Alan Keyes: Voting For Gay Marriage Like Voting For The Holocaust

Conservative activist Alan Keyes says that Ireland’s decision to approve marriage equality in a national referendum is just as wrong and unjust as “if the people of Germany voted tomorrow to renew the Holocaust. 

[W]ould the cardinal say the German state is duty-bound to re-open the death camps?” he asks, referring to a Roman Catholic cardinal who said that he would respect the vote. Respecting the marriage equality law, Keyes writes today in WorldNetDaily, is the “kind of spurious legalism” that “helped goose-step Germany into Hell in the last century.”

Keyes adds that the Nazi Holocaust comparison is not off-base since “misleading millions of people into mortal sin will be a spiritual holocaust.”

“It’s déjà vu all over again.” In an article at, I read that, in response to the referendum in Ireland favoring homosexual “marriages,” Walter Kasper, a German cardinal of the Roman Catholic Church, said: “A democratic state has the duty to respect the will of the people; and it seems clear that, if the majority of the people wants such homosexual unions, the state has a duty to recognize such rights.” So if the people of Germany voted tomorrow to renew the Holocaust, would the cardinal say the German state is duty-bound to re-open the death camps? That kind of spurious legalism helped goose-step Germany into Hell in the last century. Do German cardinals now propose to do the same to the Roman Catholic Church in this one?

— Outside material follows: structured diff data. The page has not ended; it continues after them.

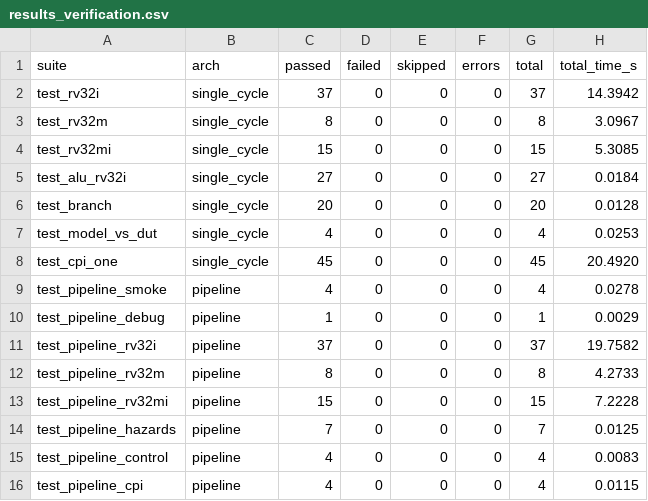
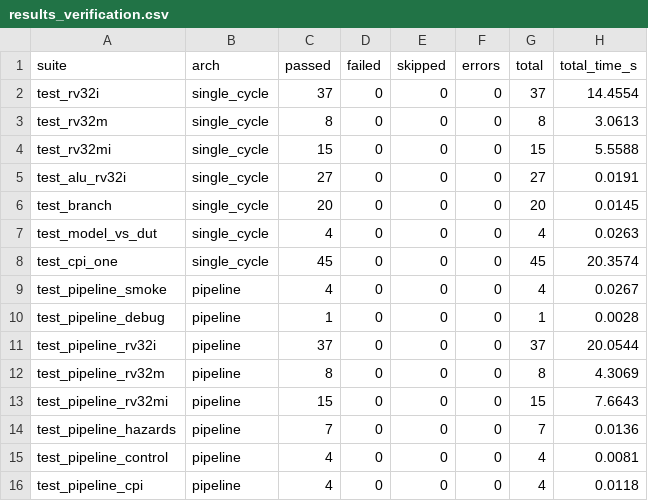
Before and after one commit to Juanes7222/riscv-rv32im-fpga, a CSV file: results/results_verification.csv, drawn as a sheet.

```diff
--- a/results/results_verification.csv
+++ b/results/results_verification.csv
@@ -1,16 +1,16 @@
 suite,arch,passed,failed,skipped,errors,total,total_time_s
-test_rv32i,single_cycle,37,0,0,0,37,14.3942
-test_rv32m,single_cycle,8,0,0,0,8,3.0967
-test_rv32mi,single_cycle,15,0,0,0,15,5.3085
-test_alu_rv32i,single_cycle,27,0,0,0,27,0.0184
-test_branch,single_cycle,20,0,0,0,20,0.0128
-test_model_vs_dut,single_cycle,4,0,0,0,4,0.0253
-test_cpi_one,single_cycle,45,0,0,0,45,20.4920
-test_pipeline_smoke,pipeline,4,0,0,0,4,0.0278
-test_pipeline_debug,pipeline,1,0,0,0,1,0.0029
-test_pipeline_rv32i,pipeline,37,0,0,0,37,19.7582
-test_pipeline_rv32m,pipeline,8,0,0,0,8,4.2733
-test_pipeline_rv32mi,pipeline,15,0,0,0,15,7.2228
-test_pipeline_hazards,pipeline,7,0,0,0,7,0.0125
-test_pipeline_control,pipeline,4,0,0,0,4,0.0083
-test_pipeline_cpi,pipeline,4,0,0,0,4,0.0115
+test_rv32i,single_cycle,37,0,0,0,37,14.4554
+test_rv32m,single_cycle,8,0,0,0,8,3.0613
+test_rv32mi,single_cycle,15,0,0,0,15,5.5588
+test_alu_rv32i,single_cycle,27,0,0,0,27,0.0191
+test_branch,single_cycle,20,0,0,0,20,0.0145
+test_model_vs_dut,single_cycle,4,0,0,0,4,0.0263
+test_cpi_one,single_cycle,45,0,0,0,45,20.3574
+test_pipeline_smoke,pipeline,4,0,0,0,4,0.0267
+test_pipeline_debug,pipeline,1,0,0,0,1,0.0028
+test_pipeline_rv32i,pipeline,37,0,0,0,37,20.0544
+test_pipeline_rv32m,pipeline,8,0,0,0,8,4.3069
+test_pipeline_rv32mi,pipeline,15,0,0,0,15,7.6643
+test_pipeline_hazards,pipeline,7,0,0,0,7,0.0136
+test_pipeline_control,pipeline,4,0,0,0,4,0.0081
+test_pipeline_cpi,pipeline,4,0,0,0,4,0.0118
```
Also changed, not shown: results/results_synthesis.csv, 3 other files.
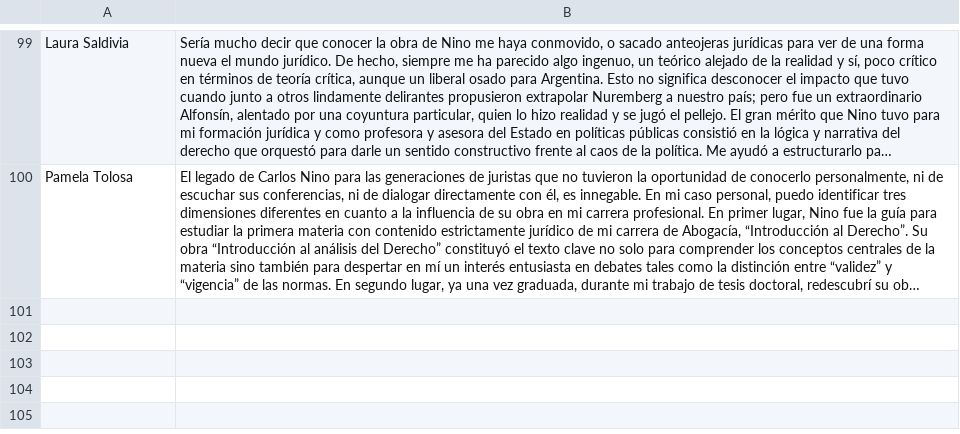
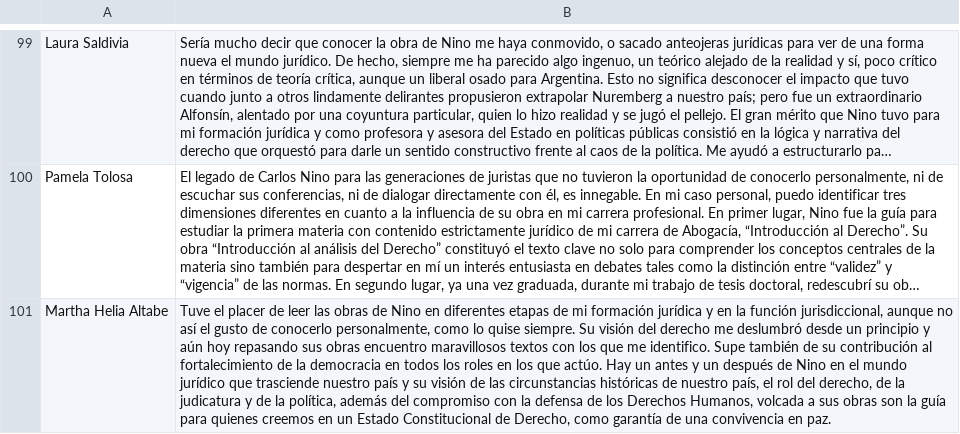
Before and after one commit to lacritica/lacritica, a CSV file: site/content/tiles/nino.csv, drawn as a sheet; only a part is shown, gaps mark what is left out; long unchanged cells end in …; the diff names each change by its address in the sheet, - before the commit and + after, or states it on an @@ line.

```diff
--- a/site/content/tiles/nino.csv
+++ b/site/content/tiles/nino.csv
+row 101: Martha Helia Altabe | Tuve el placer de leer las obras de Nino en diferentes etapas de mi formación jurídica y en la función jurisdiccional, aunque no así el gusto de conocerlo personalmente, como lo quise siempre. Su visión del derecho me deslumbró desde un principio y aún hoy repasando sus obras encuentro maravillosos textos con los que me identifico. Supe también de su contribución al fortalecimiento de la democracia en todos los roles en los que actúo. Hay un antes y un después de Nino en el mundo jurídico que trasciende nuestro país y su visión de las circunstancias históricas de nuestro país, el rol del derecho, de la judicatura y de la política, además del compromiso con la defensa de los Derechos Humanos, volcada a sus obras son la guía para quienes creemos en un Estado Constitucional de Derecho, como garantía de una convivencia en paz.
```
Also changed, not shown: 1 other file.
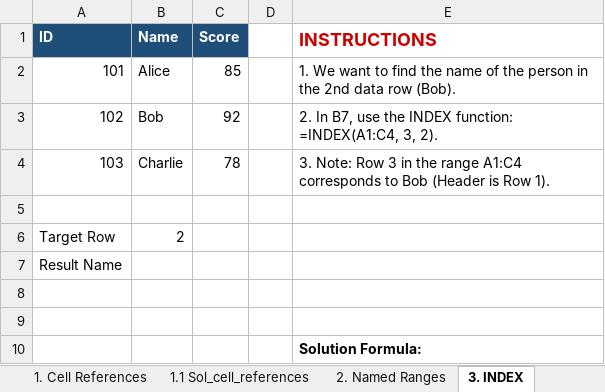
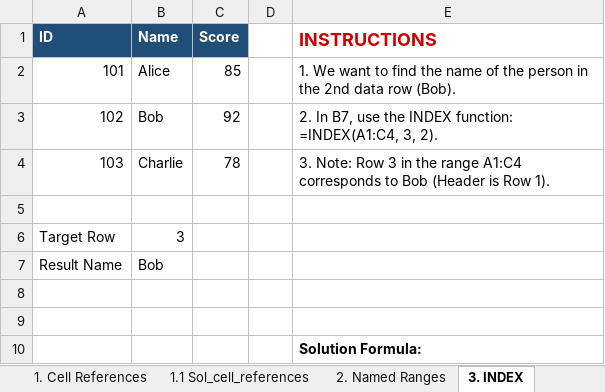
Before and after one commit to Gitjatin1/Student_Repo, an Excel workbook: wk3/more_formulas_Excel_Tutorial.xlsx, sheet 3. INDEX, drawn as a sheet; values as stored, in another font and other column widths than the file's, no borders; charts and pictures not drawn; the diff names each change by its address in the sheet, - before the commit and + after, or states it on an @@ line.

```diff
--- a/wk3/more_formulas_Excel_Tutorial.xlsx (sheet 3. INDEX)
+++ b/wk3/more_formulas_Excel_Tutorial.xlsx (sheet 3. INDEX)
-B6 (Name): 2
+B6 (Name): 3
-B7 (Name): (empty)
+B7 (Name): Bob
```
Also changed, not shown: sheet 1. Cell References, sheet 0.PEMDAS, wk3/formula_tutorial.xlsx, 10 other files.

Surely misleading millions of people into mortal sin will be a spiritual holocaust, with quite possibly eternal consequences. Does Cardinal Kasper think those spiritually deadly consequences are unreal? We learn from another Lifesitenews report that one of Cardinal Kasper’s liberal co-conspirators, Cardinal Reinhard Marx, is “well-known for his support for the ‘Kasper agenda’ and a prominent defender of the ‘value’ of homosexual unions.” Of course, the term “value” is valueless except in the context of some standard of judgment. Given the Catholic Church’s reliance upon natural law as an expression of God’s will, it’s reasonable to assume that both these cardinals still uphold that standard.

So what value does God assign to homosexual relations? For males, the Old Testament scroll of the law calls such relations an abomination (Leviticus 20:13). That term suggests a negative value, as does the death penalty the Torah prescribes for homosexual behavior.

Finally, when he asserts that it is right to follow the majority’s will when they purport to approve as lawful what God condemns as odious under the law, Cardinal Kasper is following the trendy idolatry of self-willed freedom, wrongfully abused, that now defames the name of right. By doing so, he casts away God’s standard of natural right. And he accepts an understanding of sovereignty that even pagan philosophers rejected. A sovereign act must always take account of the common good. When that good is not being respected, sovereign authority is not in play.

In such a circumstance, the will that purports to wield the sovereign power is not an exercise of sovereign right. It is a wrongful abuse of power that people of good will have, in principle, a duty to resist, not to obey. And this is true whether the specious exercise of sovereignty is that of the Irish people, the U.S. Supreme Court or the people of the United States, however assembled.